Exercise
Write out the data exactly as given, dropping every picture.

Entries provided
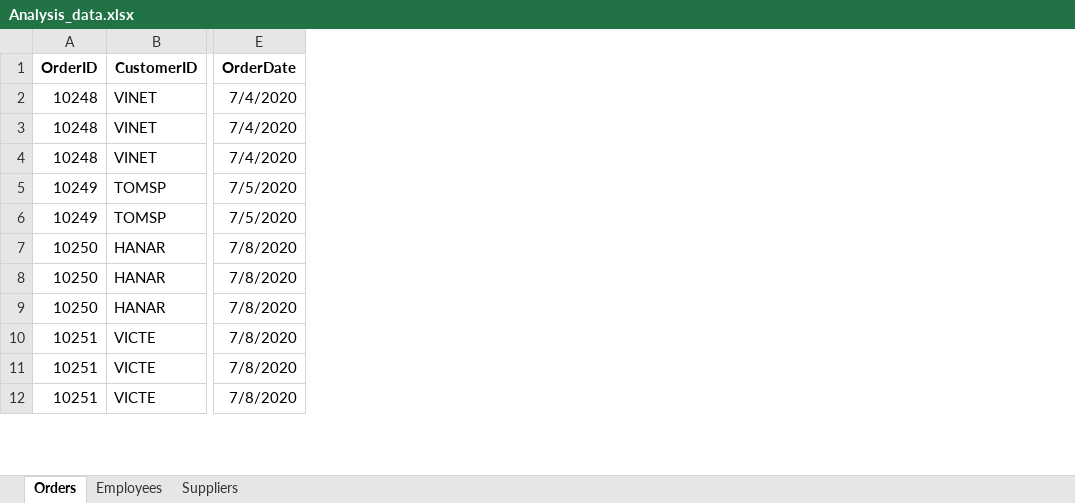
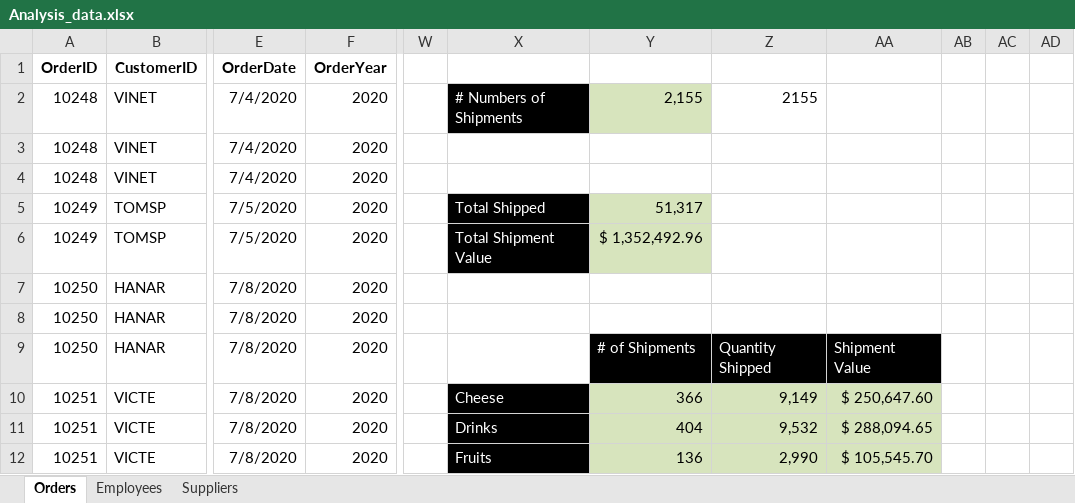
Before and after one commit to salano/Excel-Data-Analysis, an Excel workbook: Analysis_data.xlsx, sheet Orders, drawn as a sheet; only a part is shown, gaps mark what is left out; values as stored, in another font and other column widths than the file's, no borders; table styles not drawn; the diff names each change by its address in the sheet, - before the commit and + after, or states it on an @@ line.

Commit message:
Match and CAGR calculations

```diff
--- a/Analysis_data.xlsx (sheet Orders)
+++ b/Analysis_data.xlsx (sheet Orders)
+column F (OrderYear), rows 2-12: all 2020
+column W, empty
+column X, rows 2-12: # Numbers of Shipments |  |  | Total Shipped | Total Shipment Value |  |  |  | Cheese | Drinks | Fruits
+column Y, rows 2-12: 2,155 |  |  | 51,317 | $ 1,352,492.96 |  |  | # of Shipments | 366 | 404 | 136
+column Z, rows 2-12: 2155 |  |  |  |  |  |  | Quantity Shipped | 9,149 | 9,532 | 2,990
+column AA, rows 9-12: Shipment Value | $ 250,647.60 | $ 288,094.65 | $ 105,545.70
+column AB, empty
+column AC, empty
+column AD, empty
```
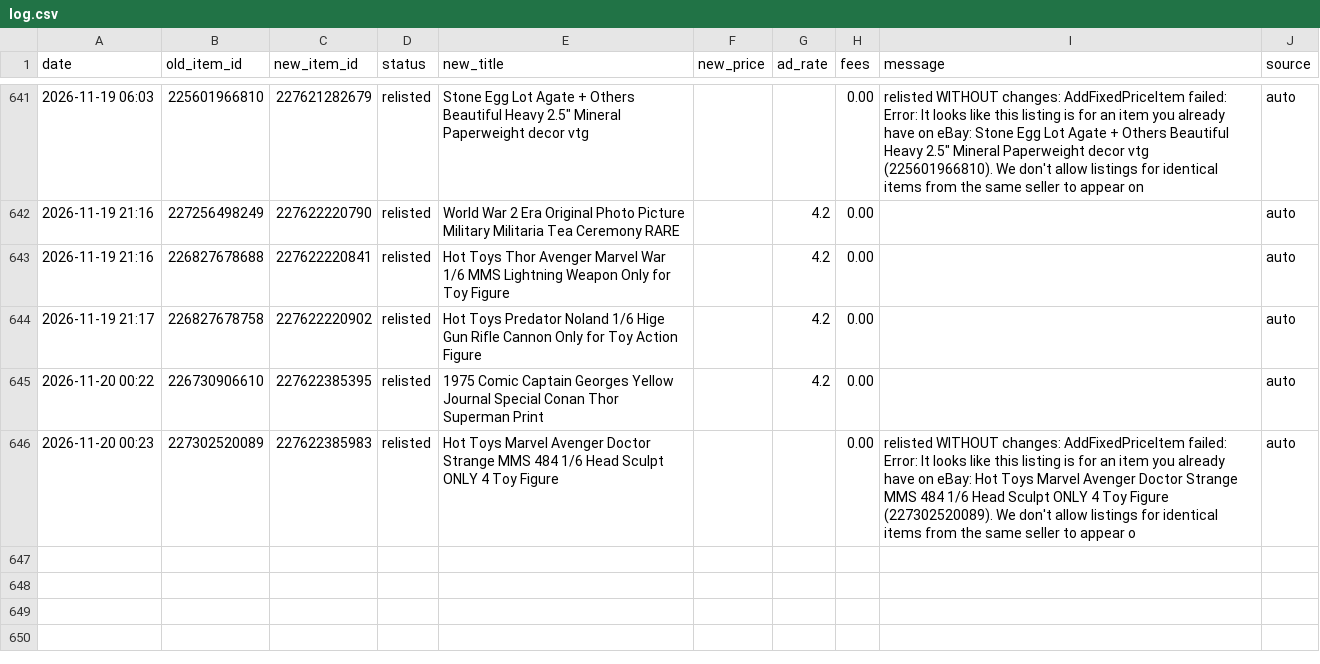
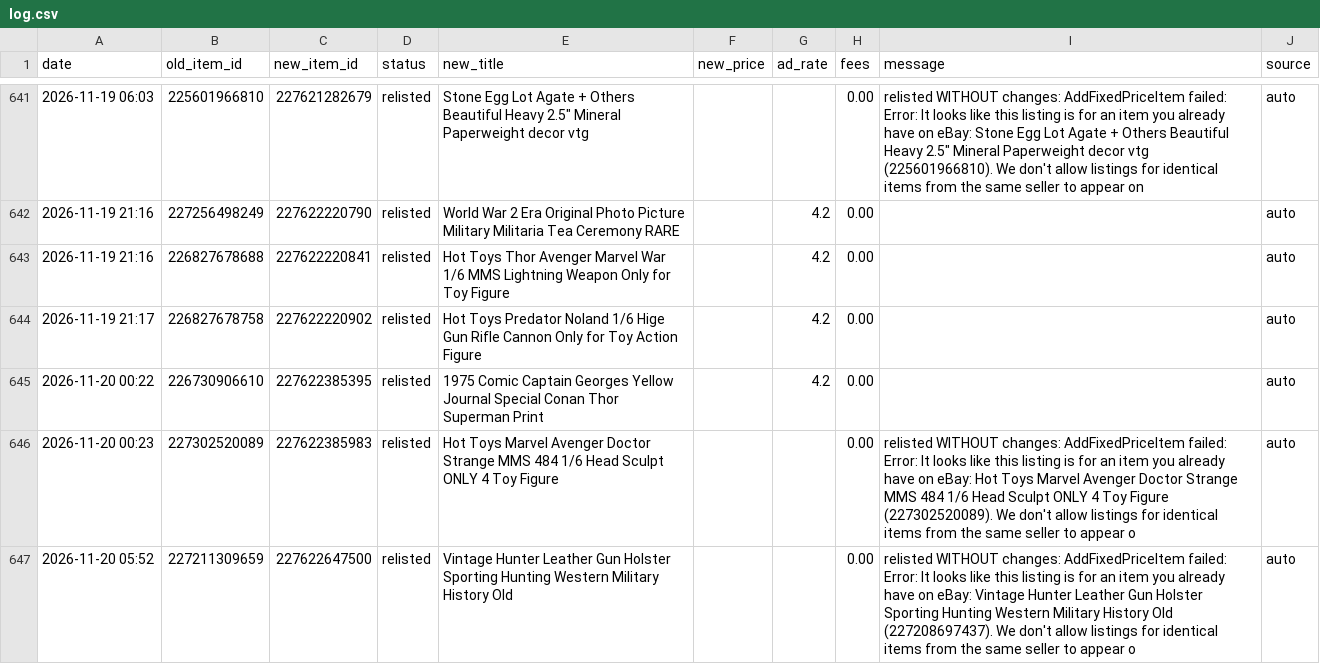
Before and after one commit to cromcomics1/ig-ebay-poster, a CSV file: log.csv, drawn as a sheet; only a part is shown, gaps mark what is left out; the diff names each change by its address in the sheet, - before the commit and + after, or states it on an @@ line.

Commit message:
Sell-similar log: 1 entries

```diff
--- a/log.csv
+++ b/log.csv
+row 647: 2026-11-20 05:52 | 227211309659 | 227622647500 | relisted | Vintage Hunter Leather Gun Holster Sporting Hunting Western Military History Old |  |  | 0.00 | relisted WITHOUT changes: AddFixedPriceItem failed: Error: It looks like this listing is for an item you already have on eBay: Vintage Hunter Leather Gun Holster Sporting Hunting Western Military History Old (227208697437). We don't allow listings for identical items from the same seller to appear o | auto
```
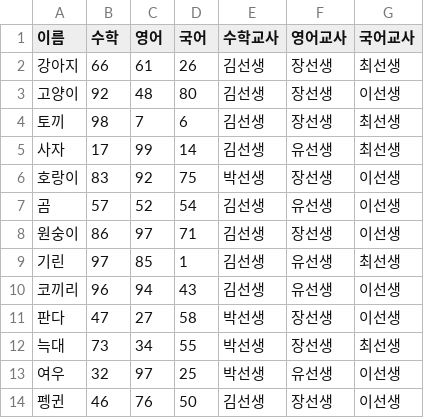
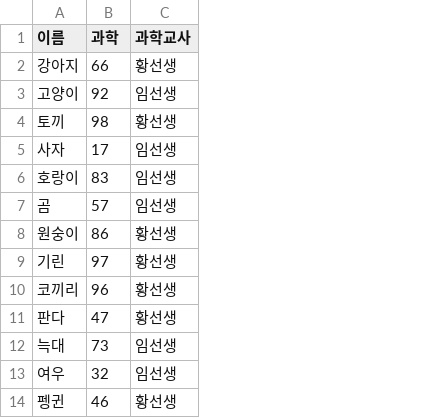
Before and after one commit to zzzmini/bigdata_csv, a CSV file: ex_work_1_school_data_science.csv, drawn as a sheet; only a part is shown; removed rows and columns are numbered as before the commit, all else as after; the diff names each change by its address in the sheet, - before the commit and + after, or states it on an @@ line.

Commit message:
Add files via upload

```diff
--- a/ex_work_1_school_data_science.csv
+++ b/ex_work_1_school_data_science.csv
-column C (영어), rows 2-14: 61 | 48 | 7 | 99 | 92 | 52 | 97 | 85 | 94 | 27 | 34 | 97 | 76
-column D (국어), rows 2-14: 26 | 80 | 6 | 14 | 75 | 54 | 71 | 1 | 43 | 58 | 55 | 25 | 50
-column E (수학교사), rows 2-14: 김선생 | 김선생 | 김선생 | 김선생 | 박선생 | 김선생 | 김선생 | 김선생 | 김선생 | 박선생 | 박선생 | 박선생 | 김선생
-column F (영어교사), rows 2-14: 장선생 | 장선생 | 장선생 | 유선생 | 장선생 | 유선생 | 장선생 | 유선생 | 유선생 | 장선생 | 장선생 | 유선생 | 장선생
-column G (국어교사), rows 2-14: 최선생 | 이선생 | 최선생 | 최선생 | 이선생 | 이선생 | 이선생 | 최선생 | 이선생 | 이선생 | 최선생 | 이선생 | 이선생
+column C (과학교사), rows 2-14: 황선생 | 임선생 | 황선생 | 임선생 | 임선생 | 임선생 | 황선생 | 황선생 | 황선생 | 황선생 | 임선생 | 임선생 | 황선생
-B1: 수학
+B1: 과학
```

Finished task
Before and after one commit to salano/Excel-Data-Analysis, an Excel workbook: Analysis_data.xlsx, sheet Orders, drawn as a sheet; only a part is shown, gaps mark what is left out; values as stored, in another font and other column widths than the file's, no borders; table styles not drawn; the diff names each change by its address in the sheet, - before the commit and + after, or states it on an @@ line.

Commit message:
Match and CAGR calculations

```diff
--- a/Analysis_data.xlsx (sheet Orders)
+++ b/Analysis_data.xlsx (sheet Orders)
+column F (OrderYear), rows 2-12: all 2020
+column W, empty
+column X, rows 2-12: # Numbers of Shipments |  |  | Total Shipped | Total Shipment Value |  |  |  | Cheese | Drinks | Fruits
+column Y, rows 2-12: 2,155 |  |  | 51,317 | $ 1,352,492.96 |  |  | # of Shipments | 366 | 404 | 136
+column Z, rows 2-12: 2155 |  |  |  |  |  |  | Quantity Shipped | 9,149 | 9,532 | 2,990
+column AA, rows 9-12: Shipment Value | $ 250,647.60 | $ 288,094.65 | $ 105,545.70
+column AB, empty
+column AC, empty
+column AD, empty
```
Before and after one commit to cromcomics1/ig-ebay-poster, a CSV file: log.csv, drawn as a sheet; only a part is shown, gaps mark what is left out; the diff names each change by its address in the sheet, - before the commit and + after, or states it on an @@ line.

Commit message:
Sell-similar log: 1 entries

```diff
--- a/log.csv
+++ b/log.csv
+row 647: 2026-11-20 05:52 | 227211309659 | 227622647500 | relisted | Vintage Hunter Leather Gun Holster Sporting Hunting Western Military History Old |  |  | 0.00 | relisted WITHOUT changes: AddFixedPriceItem failed: Error: It looks like this listing is for an item you already have on eBay: Vintage Hunter Leather Gun Holster Sporting Hunting Western Military History Old (227208697437). We don't allow listings for identical items from the same seller to appear o | auto
```
Before and after one commit to zzzmini/bigdata_csv, a CSV file: ex_work_1_school_data_science.csv, drawn as a sheet; only a part is shown; removed rows and columns are numbered as before the commit, all else as after; the diff names each change by its address in the sheet, - before the commit and + after, or states it on an @@ line.

Commit message:
Add files via upload

```diff
--- a/ex_work_1_school_data_science.csv
+++ b/ex_work_1_school_data_science.csv
-column C (영어), rows 2-14: 61 | 48 | 7 | 99 | 92 | 52 | 97 | 85 | 94 | 27 | 34 | 97 | 76
-column D (국어), rows 2-14: 26 | 80 | 6 | 14 | 75 | 54 | 71 | 1 | 43 | 58 | 55 | 25 | 50
-column E (수학교사), rows 2-14: 김선생 | 김선생 | 김선생 | 김선생 | 박선생 | 김선생 | 김선생 | 김선생 | 김선생 | 박선생 | 박선생 | 박선생 | 김선생
-column F (영어교사), rows 2-14: 장선생 | 장선생 | 장선생 | 유선생 | 장선생 | 유선생 | 장선생 | 유선생 | 유선생 | 장선생 | 장선생 | 유선생 | 장선생
-column G (국어교사), rows 2-14: 최선생 | 이선생 | 최선생 | 최선생 | 이선생 | 이선생 | 이선생 | 최선생 | 이선생 | 이선생 | 최선생 | 이선생 | 이선생
+column C (과학교사), rows 2-14: 황선생 | 임선생 | 황선생 | 임선생 | 임선생 | 임선생 | 황선생 | 황선생 | 황선생 | 황선생 | 임선생 | 임선생 | 황선생
-B1: 수학
+B1: 과학
```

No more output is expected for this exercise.